- WHAT YOU ARE ASKED TO DO -
Return the entries below word for word; no images should appear in the copy.

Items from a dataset
++++++

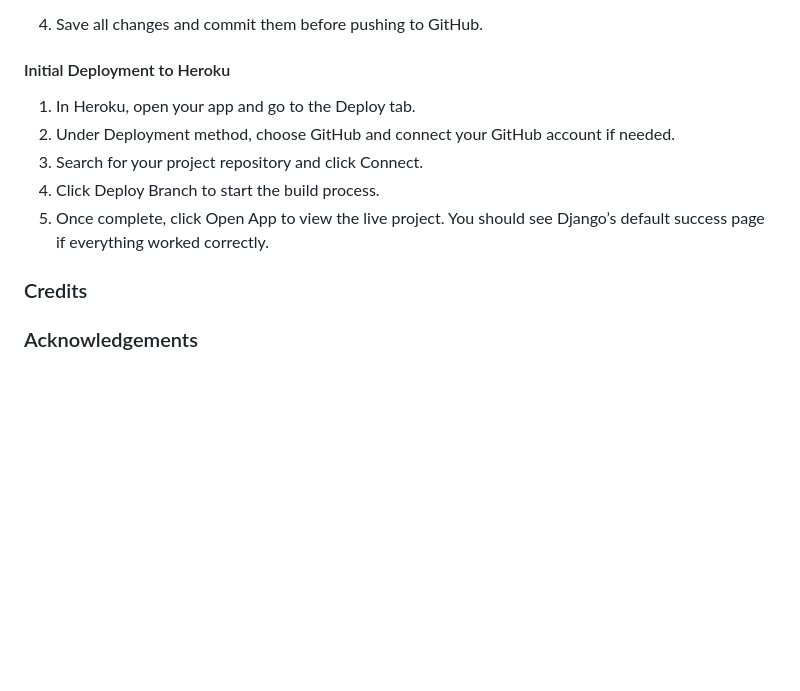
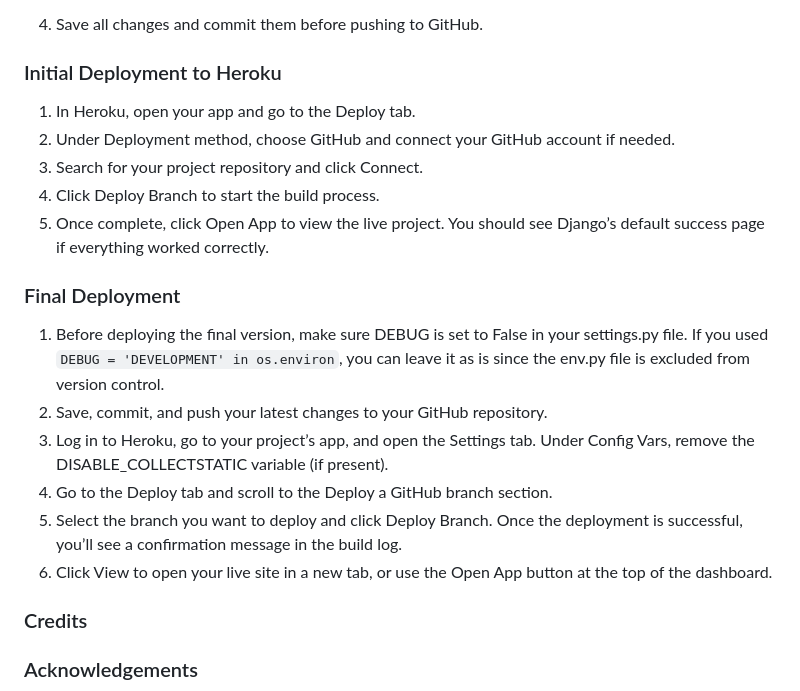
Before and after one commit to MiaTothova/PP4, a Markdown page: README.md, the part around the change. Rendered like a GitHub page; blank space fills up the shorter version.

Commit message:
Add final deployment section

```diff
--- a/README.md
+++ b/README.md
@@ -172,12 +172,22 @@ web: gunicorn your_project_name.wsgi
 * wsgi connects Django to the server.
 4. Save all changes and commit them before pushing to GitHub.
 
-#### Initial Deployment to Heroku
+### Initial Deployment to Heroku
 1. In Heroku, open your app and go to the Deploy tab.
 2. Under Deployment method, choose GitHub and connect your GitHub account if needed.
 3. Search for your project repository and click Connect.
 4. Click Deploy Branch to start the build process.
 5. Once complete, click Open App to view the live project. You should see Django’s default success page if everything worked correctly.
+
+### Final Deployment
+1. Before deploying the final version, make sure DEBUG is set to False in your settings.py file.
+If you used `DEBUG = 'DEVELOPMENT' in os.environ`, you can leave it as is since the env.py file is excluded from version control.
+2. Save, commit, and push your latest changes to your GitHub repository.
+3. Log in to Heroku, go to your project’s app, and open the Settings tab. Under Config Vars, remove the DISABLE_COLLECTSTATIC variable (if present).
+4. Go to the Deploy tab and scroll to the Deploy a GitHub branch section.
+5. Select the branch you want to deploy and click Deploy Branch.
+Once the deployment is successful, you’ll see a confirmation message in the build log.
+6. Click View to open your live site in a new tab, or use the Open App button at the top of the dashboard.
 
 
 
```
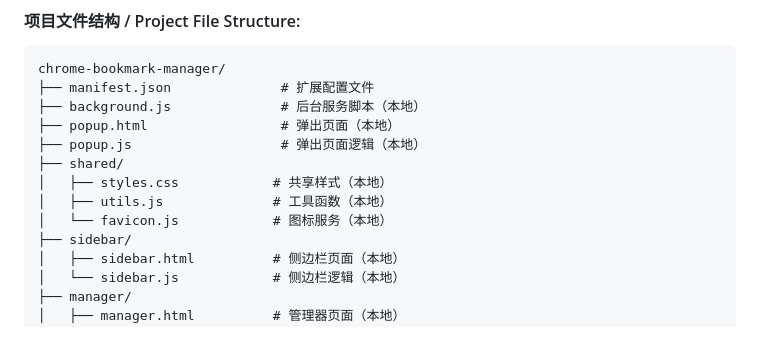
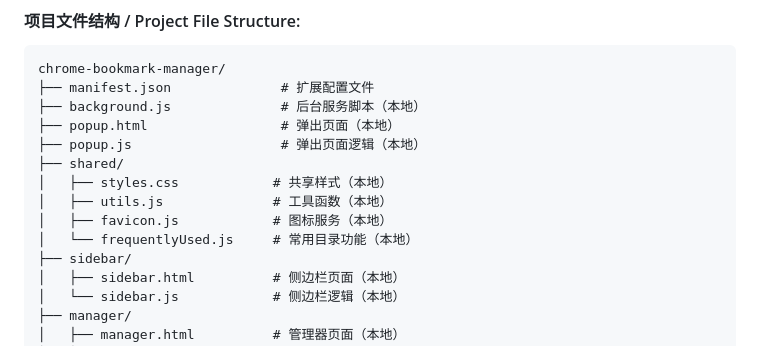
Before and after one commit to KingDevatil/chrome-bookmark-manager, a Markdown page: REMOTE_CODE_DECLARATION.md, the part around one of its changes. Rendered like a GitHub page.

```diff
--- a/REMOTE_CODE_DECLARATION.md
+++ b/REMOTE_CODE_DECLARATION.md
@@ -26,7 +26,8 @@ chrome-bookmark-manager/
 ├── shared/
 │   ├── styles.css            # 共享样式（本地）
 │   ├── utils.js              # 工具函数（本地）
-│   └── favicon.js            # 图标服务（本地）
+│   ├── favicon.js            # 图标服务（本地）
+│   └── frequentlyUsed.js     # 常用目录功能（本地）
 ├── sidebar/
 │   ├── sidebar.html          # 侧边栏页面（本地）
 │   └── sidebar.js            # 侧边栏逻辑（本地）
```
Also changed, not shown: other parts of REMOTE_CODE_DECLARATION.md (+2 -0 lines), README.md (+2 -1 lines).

++++++

- EXERCISE OUTPUT -
Before and after one commit to MiaTothova/PP4, a Markdown page: README.md, the part around the change. Rendered like a GitHub page; blank space fills up the shorter version.

Commit message:
Add final deployment section

```diff
--- a/README.md
+++ b/README.md
@@ -172,12 +172,22 @@ web: gunicorn your_project_name.wsgi
 * wsgi connects Django to the server.
 4. Save all changes and commit them before pushing to GitHub.
 
-#### Initial Deployment to Heroku
+### Initial Deployment to Heroku
 1. In Heroku, open your app and go to the Deploy tab.
 2. Under Deployment method, choose GitHub and connect your GitHub account if needed.
 3. Search for your project repository and click Connect.
 4. Click Deploy Branch to start the build process.
 5. Once complete, click Open App to view the live project. You should see Django’s default success page if everything worked correctly.
+
+### Final Deployment
+1. Before deploying the final version, make sure DEBUG is set to False in your settings.py file.
+If you used `DEBUG = 'DEVELOPMENT' in os.environ`, you can leave it as is since the env.py file is excluded from version control.
+2. Save, commit, and push your latest changes to your GitHub repository.
+3. Log in to Heroku, go to your project’s app, and open the Settings tab. Under Config Vars, remove the DISABLE_COLLECTSTATIC variable (if present).
+4. Go to the Deploy tab and scroll to the Deploy a GitHub branch section.
+5. Select the branch you want to deploy and click Deploy Branch.
+Once the deployment is successful, you’ll see a confirmation message in the build log.
+6. Click View to open your live site in a new tab, or use the Open App button at the top of the dashboard.
 
 
 
```
Before and after one commit to KingDevatil/chrome-bookmark-manager, a Markdown page: REMOTE_CODE_DECLARATION.md, the part around one of its changes. Rendered like a GitHub page.

```diff
--- a/REMOTE_CODE_DECLARATION.md
+++ b/REMOTE_CODE_DECLARATION.md
@@ -26,7 +26,8 @@ chrome-bookmark-manager/
 ├── shared/
 │   ├── styles.css            # 共享样式（本地）
 │   ├── utils.js              # 工具函数（本地）
-│   └── favicon.js            # 图标服务（本地）
+│   ├── favicon.js            # 图标服务（本地）
+│   └── frequentlyUsed.js     # 常用目录功能（本地）
 ├── sidebar/
 │   ├── sidebar.html          # 侧边栏页面（本地）
 │   └── sidebar.js            # 侧边栏逻辑（本地）
```
Also changed, not shown: other parts of REMOTE_CODE_DECLARATION.md (+2 -0 lines), README.md (+2 -1 lines).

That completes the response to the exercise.